Herein lies a problem with trying to adhere to disciplines created for the novus ordo liturgy. Since there is no such thing as a solemnity of the Most Precious Blood of our Lord Jesus Christ on the novus ordo calendar, what does that mean for the applicability of post-Vatican II discipline for someone attending the TLM this Friday? Is abstinence waived only if one attends the 1962 Mass?
Of course the easiest solution here is to adhere to all of the disciplines in place during 1962, including abstinence every Friday of the year unless the Friday is a holy day of obligation. Well, perhaps it's not easy to abstain on Easter Friday and other non-obligatory first class liturgical days, but it certainly more logical. Sticking to both the 1962 missal and the 1962 disciplines means there will never be a time where you are trying to stick a square peg into a round hole.
The 1962 discipline is not mandatory anymore, and no one is claiming it is, as there is a new Code of Canon Law that has lawfully suppressed the 1917 version. One is just as free to ignore the 1962 discipline as he is to attend a 30-minute Saturday night novus ordo each week instead of a Sunday TLM.

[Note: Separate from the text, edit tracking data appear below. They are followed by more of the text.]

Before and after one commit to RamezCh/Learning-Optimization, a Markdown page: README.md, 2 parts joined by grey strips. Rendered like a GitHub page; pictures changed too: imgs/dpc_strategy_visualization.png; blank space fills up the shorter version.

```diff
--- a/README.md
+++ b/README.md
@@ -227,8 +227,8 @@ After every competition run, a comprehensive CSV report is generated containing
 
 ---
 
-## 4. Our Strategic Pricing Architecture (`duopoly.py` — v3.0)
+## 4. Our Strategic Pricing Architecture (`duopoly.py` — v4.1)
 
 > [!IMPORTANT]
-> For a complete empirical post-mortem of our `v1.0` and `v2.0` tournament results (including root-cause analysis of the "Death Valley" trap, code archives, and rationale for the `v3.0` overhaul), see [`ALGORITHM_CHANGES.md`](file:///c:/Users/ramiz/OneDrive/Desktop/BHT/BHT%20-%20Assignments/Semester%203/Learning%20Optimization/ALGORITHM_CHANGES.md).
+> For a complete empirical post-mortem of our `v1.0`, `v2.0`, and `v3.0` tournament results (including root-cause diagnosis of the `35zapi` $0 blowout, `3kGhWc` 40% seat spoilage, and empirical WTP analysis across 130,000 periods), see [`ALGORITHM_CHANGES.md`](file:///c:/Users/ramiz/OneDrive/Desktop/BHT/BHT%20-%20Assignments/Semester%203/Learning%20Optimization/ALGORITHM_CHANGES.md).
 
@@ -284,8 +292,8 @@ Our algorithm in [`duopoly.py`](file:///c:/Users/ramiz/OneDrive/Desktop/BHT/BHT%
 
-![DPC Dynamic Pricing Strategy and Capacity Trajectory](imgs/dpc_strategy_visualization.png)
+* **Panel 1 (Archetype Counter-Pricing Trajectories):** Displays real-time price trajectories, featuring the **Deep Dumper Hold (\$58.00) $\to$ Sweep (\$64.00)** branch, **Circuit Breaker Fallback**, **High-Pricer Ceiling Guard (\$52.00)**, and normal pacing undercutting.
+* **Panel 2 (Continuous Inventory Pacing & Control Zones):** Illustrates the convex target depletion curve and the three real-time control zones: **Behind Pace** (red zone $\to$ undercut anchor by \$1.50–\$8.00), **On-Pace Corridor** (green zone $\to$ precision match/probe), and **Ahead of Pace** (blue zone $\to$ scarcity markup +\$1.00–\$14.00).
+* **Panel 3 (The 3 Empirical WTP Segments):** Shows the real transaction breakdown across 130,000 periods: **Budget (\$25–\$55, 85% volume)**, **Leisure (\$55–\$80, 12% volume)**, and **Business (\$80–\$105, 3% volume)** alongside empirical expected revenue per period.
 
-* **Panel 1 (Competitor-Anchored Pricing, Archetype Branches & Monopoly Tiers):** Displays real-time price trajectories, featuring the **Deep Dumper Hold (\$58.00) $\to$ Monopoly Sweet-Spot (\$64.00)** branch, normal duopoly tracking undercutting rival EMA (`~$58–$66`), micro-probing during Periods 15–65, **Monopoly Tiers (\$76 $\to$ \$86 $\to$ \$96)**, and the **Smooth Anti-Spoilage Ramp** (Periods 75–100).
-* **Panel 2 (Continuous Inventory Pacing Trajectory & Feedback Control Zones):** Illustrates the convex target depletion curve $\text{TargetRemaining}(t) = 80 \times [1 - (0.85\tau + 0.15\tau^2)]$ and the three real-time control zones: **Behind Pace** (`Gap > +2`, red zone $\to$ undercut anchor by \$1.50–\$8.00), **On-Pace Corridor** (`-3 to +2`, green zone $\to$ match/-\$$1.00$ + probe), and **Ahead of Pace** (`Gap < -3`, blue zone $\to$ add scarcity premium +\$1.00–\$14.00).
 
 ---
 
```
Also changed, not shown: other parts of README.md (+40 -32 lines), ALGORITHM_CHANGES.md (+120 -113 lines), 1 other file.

But perhaps there is some wisdom in trying to correspond liturgy with discipline, using 1962 as the definitive year for both. This is why the Priestly Fraternity of Saint Peter, in its annual Ordo, lists both the current practice that is binding alongside a box summarizing the discipline in place during the 1962 missal. From page 25 of the 2016 Ordo, it reads:
The Discipline of 1962
Laws of Days of Abstinence
- Applies on one's 7th birthday.
- Complete Abstinence: all Fridays of the year, Ash Wednesday, Holy Saturday, and the Vigil of Christmas.
- Partial Abstinence (meat and soup or gravy from meat permitted once a day at the principal meal): all the days of Lent, the Ember Days of Wednesday and Saturday, and the Vigils of Pentecost and the Assumption.
- Abstinence from meat is dispensed on Holy Days of Obligation.
Laws of Fast
- Applies for those aged 21 to 59, inclusive. [N.B. post-'62 law lowers this to 18.]
- Days of Lent from Ash Wednesday inclusive, Ember Days, and Vigils of Christmas, Pentecost, and the Assumption.
- One full meal permitted and two other meals may be taken which, when combined, are less than a full meal.
The Law of the Eucharistic Fast
- The complete fast from all food and drink (except water or medicine) for three hours before the reception of Holy Communion. Those who are able to maintain the midnight fast, which was the previous discipline, are still encouraged to do so.